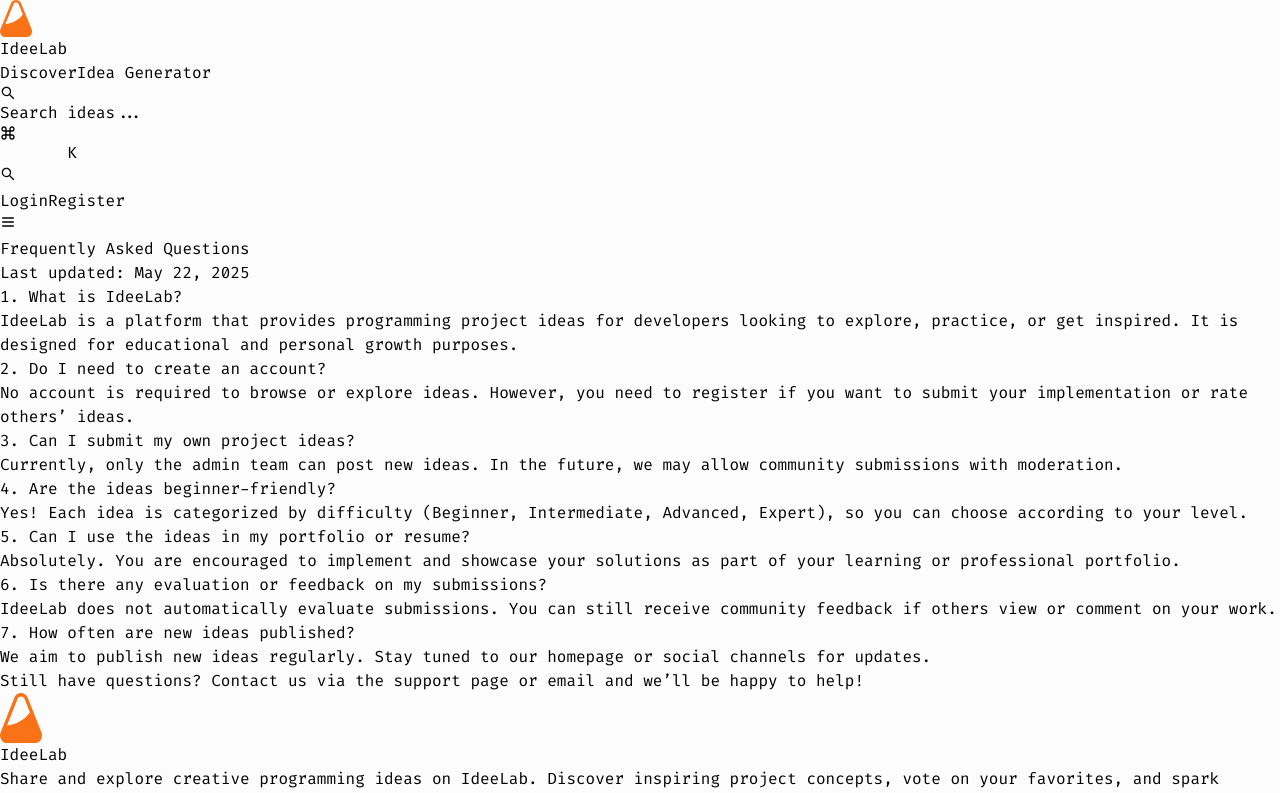
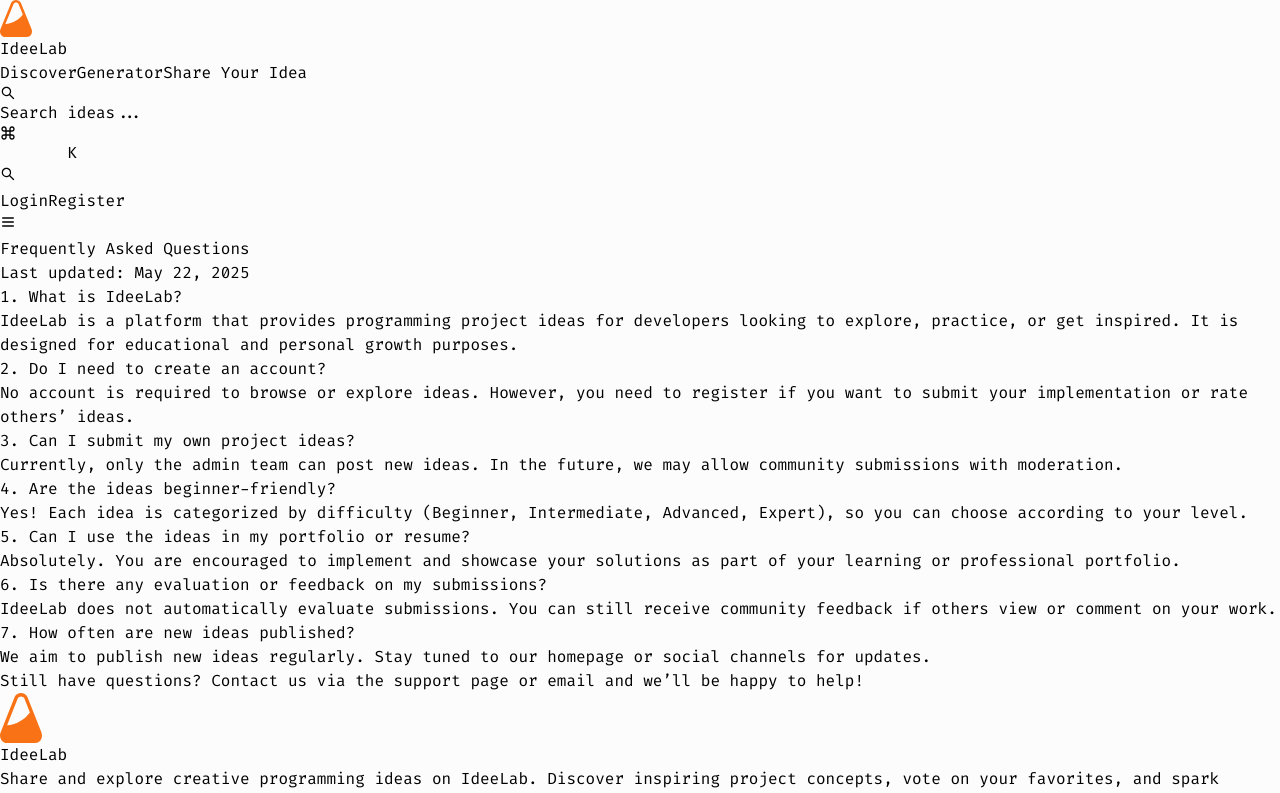
Before and after one commit to An4s0/IdeeLab, a Next.js app in the folder apps/web/: page /faq in a window 1280 px wide. Shown: the top 793 px of the page. Built offline with nearby package versions, Linux system fonts and the light colour scheme; no server answers.

Commit message:
update: apps/web/components/header/header.tsx

```diff
--- a/apps/web/components/header/header.tsx
+++ b/apps/web/components/header/header.tsx
@@ -16,12 +16,12 @@ import {
 } from "react-icons/ai";
 import { HiOutlineLogout, HiOutlineMenu, HiOutlineX } from "react-icons/hi";
 import { BiCommand } from "react-icons/bi";
-import { User } from "@/types";
+import { UserType } from "@/types";
 
 export default function Header({ fixed = true }: { fixed?: boolean }) {
   // State to manage user authentication and dropdown visibility
   const [isAuthenticated, setIsAuthenticated] = useState(false);
-  const [user, setUser] = useState<User | null>(null);
+  const [user, setUser] = useState<UserType | null>(null);
   const [userDropdown, setUserDropdown] = useState(false);
   const [mobileMenu, setMobileMenu] = useState(false);
   const [searchModal, setSearchModal] = useState(false);
@@ -79,7 +79,7 @@ export default function Header({ fixed = true }: { fixed?: boolean }) {
 
         if (auth.success) {
           setIsAuthenticated(true);
-          setUser(auth.data?.user!);
+          setUser(auth.data!);
         }
       }
     };
@@ -164,7 +164,7 @@ export default function Header({ fixed = true }: { fixed?: boolean }) {
       >
         <div className="flex justify-between items-center py-3 px-4 sm:px-4">
           {/* Logo and Desktop Navigation */}
-          <div className="flex items-center space-x-8 lg:space-x-14">
+          <div className="flex items-center space-x-8 lg:space-x-12">
             <Link href="/" className="flex items-center space-x-2 group">
               <motion.div
                 whileHover={{ rotate: 10 }}
@@ -195,7 +195,13 @@ export default function Header({ fixed = true }: { fixed?: boolean }) {
                 href="/generator"
                 className="text-sm font-medium text-foreground hover:text-primary transition-colors duration-200"
               >
-                Idea Generator
+                Generator
+              </Link>
+              <Link
+                href="/share"
+                className="text-sm font-medium text-foreground hover:text-primary transition-colors duration-200"
+              >
+                Share Your Idea
               </Link>
             </nav>
           </div>
@@ -361,6 +367,13 @@ export default function Header({ fixed = true }: { fixed?: boolean }) {
                   >
                     Idea Generator
                   </Link>
+                  <Link
+                    href="/share"
+                    className="block font-medium text-foreground transition-colors px-5 py-3 border border-outline/30 rounded-lg hover:bg-outline/15"
+                    onClick={() => setMobileMenu(false)}
+                  >
+                    Share Your Idea
+                  </Link>
                 </nav>
 
                 <div className="flex items-center">
@@ -493,7 +506,7 @@ export default function Header({ fixed = true }: { fixed?: boolean }) {
                 {searchQuery.length > 0 ? (
                   <div className="p-4">
                     <div className="text-sm text-subtle mb-4">
-                      Search results for "{searchQuery}"
+                      Search results for &quot;{searchQuery}&quot;
                     </div>
                     <div className="space-y-3">
                       <div className="p-3 rounded-lg hover:bg-outline/10 transition-colors cursor-pointer">
```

▶ _Exercise directions_
Go line by line through the listing and count every line that includes the word "UserType". Only the total is needed.

▶ _Answer box_
2